[Items from a data source]
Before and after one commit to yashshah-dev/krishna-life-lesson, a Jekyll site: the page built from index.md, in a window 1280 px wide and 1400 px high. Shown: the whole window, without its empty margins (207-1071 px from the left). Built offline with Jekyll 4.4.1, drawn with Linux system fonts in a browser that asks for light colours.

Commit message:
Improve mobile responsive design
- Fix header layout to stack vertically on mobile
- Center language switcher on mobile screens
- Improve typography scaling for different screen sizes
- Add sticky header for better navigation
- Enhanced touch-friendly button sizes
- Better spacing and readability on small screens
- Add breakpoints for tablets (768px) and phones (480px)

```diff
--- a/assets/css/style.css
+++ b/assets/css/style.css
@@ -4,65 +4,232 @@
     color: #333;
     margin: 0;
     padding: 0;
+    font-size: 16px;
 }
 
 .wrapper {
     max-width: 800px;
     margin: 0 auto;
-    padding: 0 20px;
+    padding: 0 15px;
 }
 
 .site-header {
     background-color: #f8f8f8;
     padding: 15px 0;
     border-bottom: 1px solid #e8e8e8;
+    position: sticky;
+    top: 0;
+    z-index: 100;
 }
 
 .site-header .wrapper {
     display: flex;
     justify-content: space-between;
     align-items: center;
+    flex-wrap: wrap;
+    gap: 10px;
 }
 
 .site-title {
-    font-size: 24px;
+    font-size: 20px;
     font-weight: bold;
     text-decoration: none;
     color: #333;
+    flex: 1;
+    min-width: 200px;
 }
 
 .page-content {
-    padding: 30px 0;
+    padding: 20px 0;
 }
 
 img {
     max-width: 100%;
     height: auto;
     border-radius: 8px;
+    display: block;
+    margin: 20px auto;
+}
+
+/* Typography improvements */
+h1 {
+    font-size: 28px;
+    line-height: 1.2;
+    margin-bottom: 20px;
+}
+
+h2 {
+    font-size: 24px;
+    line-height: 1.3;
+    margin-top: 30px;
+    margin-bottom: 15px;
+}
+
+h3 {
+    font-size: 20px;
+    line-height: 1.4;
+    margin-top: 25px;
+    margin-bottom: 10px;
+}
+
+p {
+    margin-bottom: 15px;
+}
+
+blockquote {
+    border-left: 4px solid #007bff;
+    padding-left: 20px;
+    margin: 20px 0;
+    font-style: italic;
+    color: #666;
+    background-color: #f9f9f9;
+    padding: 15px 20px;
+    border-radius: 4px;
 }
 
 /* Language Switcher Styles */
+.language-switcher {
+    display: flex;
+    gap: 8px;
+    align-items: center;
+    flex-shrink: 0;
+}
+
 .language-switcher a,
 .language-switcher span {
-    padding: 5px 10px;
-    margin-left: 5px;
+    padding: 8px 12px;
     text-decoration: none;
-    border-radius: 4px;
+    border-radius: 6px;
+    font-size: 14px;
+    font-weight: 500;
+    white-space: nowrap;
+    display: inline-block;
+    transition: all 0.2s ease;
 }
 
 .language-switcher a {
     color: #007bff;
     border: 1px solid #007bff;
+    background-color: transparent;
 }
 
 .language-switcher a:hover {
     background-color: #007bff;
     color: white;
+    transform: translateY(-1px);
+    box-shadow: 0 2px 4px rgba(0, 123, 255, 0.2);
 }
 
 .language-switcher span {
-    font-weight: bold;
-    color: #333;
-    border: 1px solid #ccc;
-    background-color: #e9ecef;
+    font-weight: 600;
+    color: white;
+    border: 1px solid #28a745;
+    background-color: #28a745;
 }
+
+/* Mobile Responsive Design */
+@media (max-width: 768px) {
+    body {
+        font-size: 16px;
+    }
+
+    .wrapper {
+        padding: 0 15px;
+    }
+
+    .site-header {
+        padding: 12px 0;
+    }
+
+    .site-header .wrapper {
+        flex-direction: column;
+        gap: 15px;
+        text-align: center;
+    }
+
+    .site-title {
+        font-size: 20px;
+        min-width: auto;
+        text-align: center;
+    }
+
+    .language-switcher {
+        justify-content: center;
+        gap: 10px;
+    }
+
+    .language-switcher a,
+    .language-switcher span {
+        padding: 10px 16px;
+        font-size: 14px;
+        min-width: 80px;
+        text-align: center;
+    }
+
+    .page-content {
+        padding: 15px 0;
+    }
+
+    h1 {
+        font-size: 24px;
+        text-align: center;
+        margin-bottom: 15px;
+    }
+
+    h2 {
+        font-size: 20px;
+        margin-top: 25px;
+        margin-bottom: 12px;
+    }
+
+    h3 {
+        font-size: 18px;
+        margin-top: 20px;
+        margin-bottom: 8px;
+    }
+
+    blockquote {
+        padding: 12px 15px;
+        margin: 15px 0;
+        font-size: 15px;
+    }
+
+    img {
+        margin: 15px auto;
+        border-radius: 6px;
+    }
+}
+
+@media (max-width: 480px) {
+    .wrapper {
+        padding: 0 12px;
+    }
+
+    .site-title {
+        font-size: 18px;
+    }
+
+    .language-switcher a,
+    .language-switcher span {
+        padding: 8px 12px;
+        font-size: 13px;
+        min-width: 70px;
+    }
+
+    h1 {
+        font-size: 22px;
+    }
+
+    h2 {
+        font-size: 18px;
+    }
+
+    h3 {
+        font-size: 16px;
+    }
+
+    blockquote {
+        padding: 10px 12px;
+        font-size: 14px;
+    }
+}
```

*Required work*
Your answer should consist of the lines above that hold the word "sizes".

*Answer section*
- Improve typography scaling for different screen sizes
- Enhanced touch-friendly button sizes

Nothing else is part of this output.